# Before and after images:
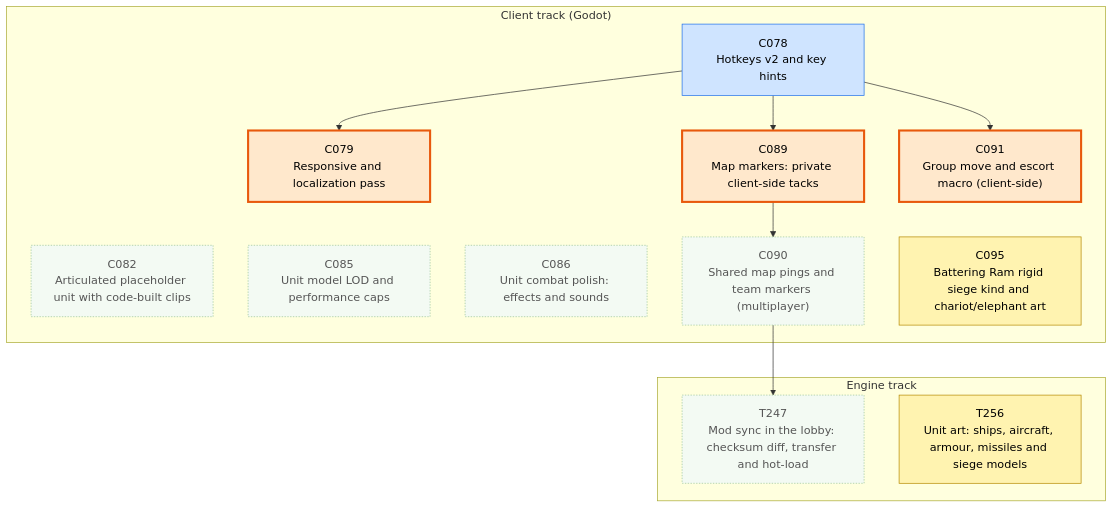
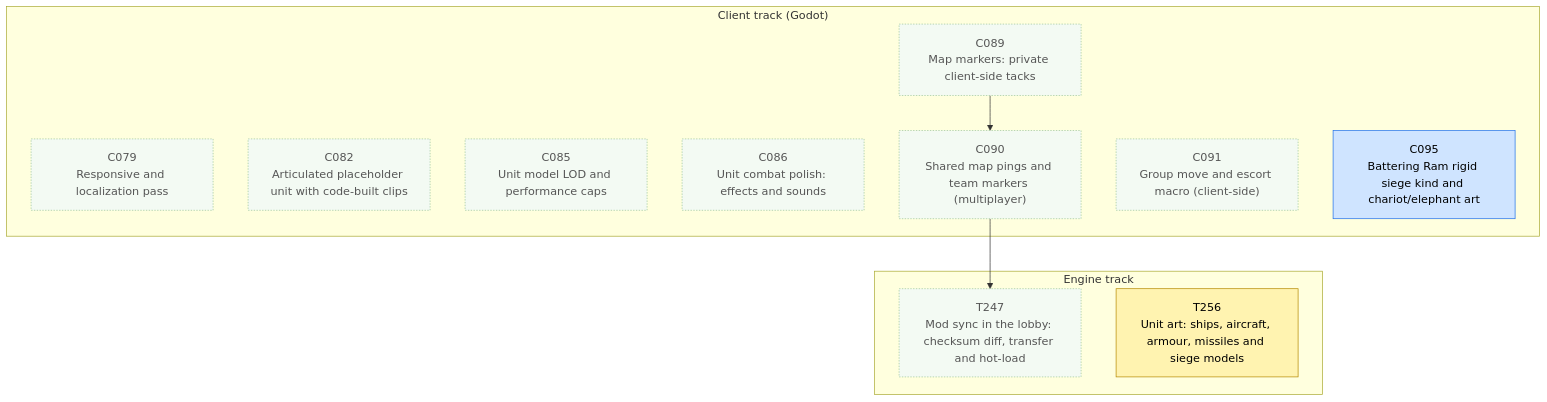
Before and after one commit to Kenmura/Unciv: the first of 3 diagrams in csharp/migration/DEPENDENCY_MAP.md, drawn with Mermaid. The commit also changed other lines of this file and 1 other file, not shown here.

Commit message:
migration: review C078 pass [Adversarial Review]

````diff
--- a/csharp/migration/DEPENDENCY_MAP.md
+++ b/csharp/migration/DEPENDENCY_MAP.md
@@ -25,41 +25,36 @@
 ```mermaid
 flowchart TD
   subgraph TTRACK["Engine track"]
     T247["T247<br/>Mod sync in the lobby: checksum diff, transfer and hot-load"]
     T256["T256<br/>Unit art: ships, aircraft, armour, missiles and siege models"]
   end
   subgraph CTRACK["Client track (Godot)"]
-    C078["C078<br/>Hotkeys v2 and key hints"]
     C079["C079<br/>Responsive and localization pass"]
     C082["C082<br/>Articulated placeholder unit with code-built clips"]
     C085["C085<br/>Unit model LOD and performance caps"]
     C086["C086<br/>Unit combat polish: effects and sounds"]
     C089["C089<br/>Map markers: private client-side tacks"]
     C090["C090<br/>Shared map pings and team markers (multiplayer)"]
     C091["C091<br/>Group move and escort macro (client-side)"]
     C095["C095<br/>Battering Ram rigid siege kind and chariot/elephant art"]
   end
   C090 --> T247
-  C078 --> C079
-  C078 --> C089
   C089 --> C090
-  C078 --> C091
   classDef waiting fill:#f3faf3,stroke:#9bc49b,color:#555,stroke-dasharray:2 2
   classDef ondeck fill:#ffe8cc,stroke:#e8590c,stroke-width:3px,color:#000
   classDef ready fill:#7ee787,stroke:#1a7f37,stroke-width:3px,color:#000
   classDef prog fill:#fff3b0,stroke:#b58900,color:#000
   classDef review fill:#cfe4ff,stroke:#1f6feb,color:#000
   classDef blocked fill:#ffd6d6,stroke:#c62828,color:#000
   classDef done fill:#eeeeee,stroke:#999999,color:#666,stroke-dasharray:4 3
-  class C078 review
-  class C079 ondeck
+  class C079 waiting
   class C082 waiting
   class C085 waiting
   class C086 waiting
-  class C089 ondeck
+  class C089 waiting
   class C090 waiting
-  class C091 ondeck
-  class C095 prog
+  class C091 waiting
+  class C095 review
   class T247 waiting
   class T256 prog
 ```
````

# What you are asked to do:
Images are to be skipped, and each line above is to be returned exactly.

# Solution for this task:
Before and after one commit to Kenmura/Unciv: the first of 3 diagrams in csharp/migration/DEPENDENCY_MAP.md, drawn with Mermaid. The commit also changed other lines of this file and 1 other file, not shown here.

Commit message:
migration: review C078 pass [Adversarial Review]

````diff
--- a/csharp/migration/DEPENDENCY_MAP.md
+++ b/csharp/migration/DEPENDENCY_MAP.md
@@ -25,41 +25,36 @@
 ```mermaid
 flowchart TD
   subgraph TTRACK["Engine track"]
     T247["T247<br/>Mod sync in the lobby: checksum diff, transfer and hot-load"]
     T256["T256<br/>Unit art: ships, aircraft, armour, missiles and siege models"]
   end
   subgraph CTRACK["Client track (Godot)"]
-    C078["C078<br/>Hotkeys v2 and key hints"]
     C079["C079<br/>Responsive and localization pass"]
     C082["C082<br/>Articulated placeholder unit with code-built clips"]
     C085["C085<br/>Unit model LOD and performance caps"]
     C086["C086<br/>Unit combat polish: effects and sounds"]
     C089["C089<br/>Map markers: private client-side tacks"]
     C090["C090<br/>Shared map pings and team markers (multiplayer)"]
     C091["C091<br/>Group move and escort macro (client-side)"]
     C095["C095<br/>Battering Ram rigid siege kind and chariot/elephant art"]
   end
   C090 --> T247
-  C078 --> C079
-  C078 --> C089
   C089 --> C090
-  C078 --> C091
   classDef waiting fill:#f3faf3,stroke:#9bc49b,color:#555,stroke-dasharray:2 2
   classDef ondeck fill:#ffe8cc,stroke:#e8590c,stroke-width:3px,color:#000
   classDef ready fill:#7ee787,stroke:#1a7f37,stroke-width:3px,color:#000
   classDef prog fill:#fff3b0,stroke:#b58900,color:#000
   classDef review fill:#cfe4ff,stroke:#1f6feb,color:#000
   classDef blocked fill:#ffd6d6,stroke:#c62828,color:#000
   classDef done fill:#eeeeee,stroke:#999999,color:#666,stroke-dasharray:4 3
-  class C078 review
-  class C079 ondeck
+  class C079 waiting
   class C082 waiting
   class C085 waiting
   class C086 waiting
-  class C089 ondeck
+  class C089 waiting
   class C090 waiting
-  class C091 ondeck
-  class C095 prog
+  class C091 waiting
+  class C095 review
   class T247 waiting
   class T256 prog
 ```
````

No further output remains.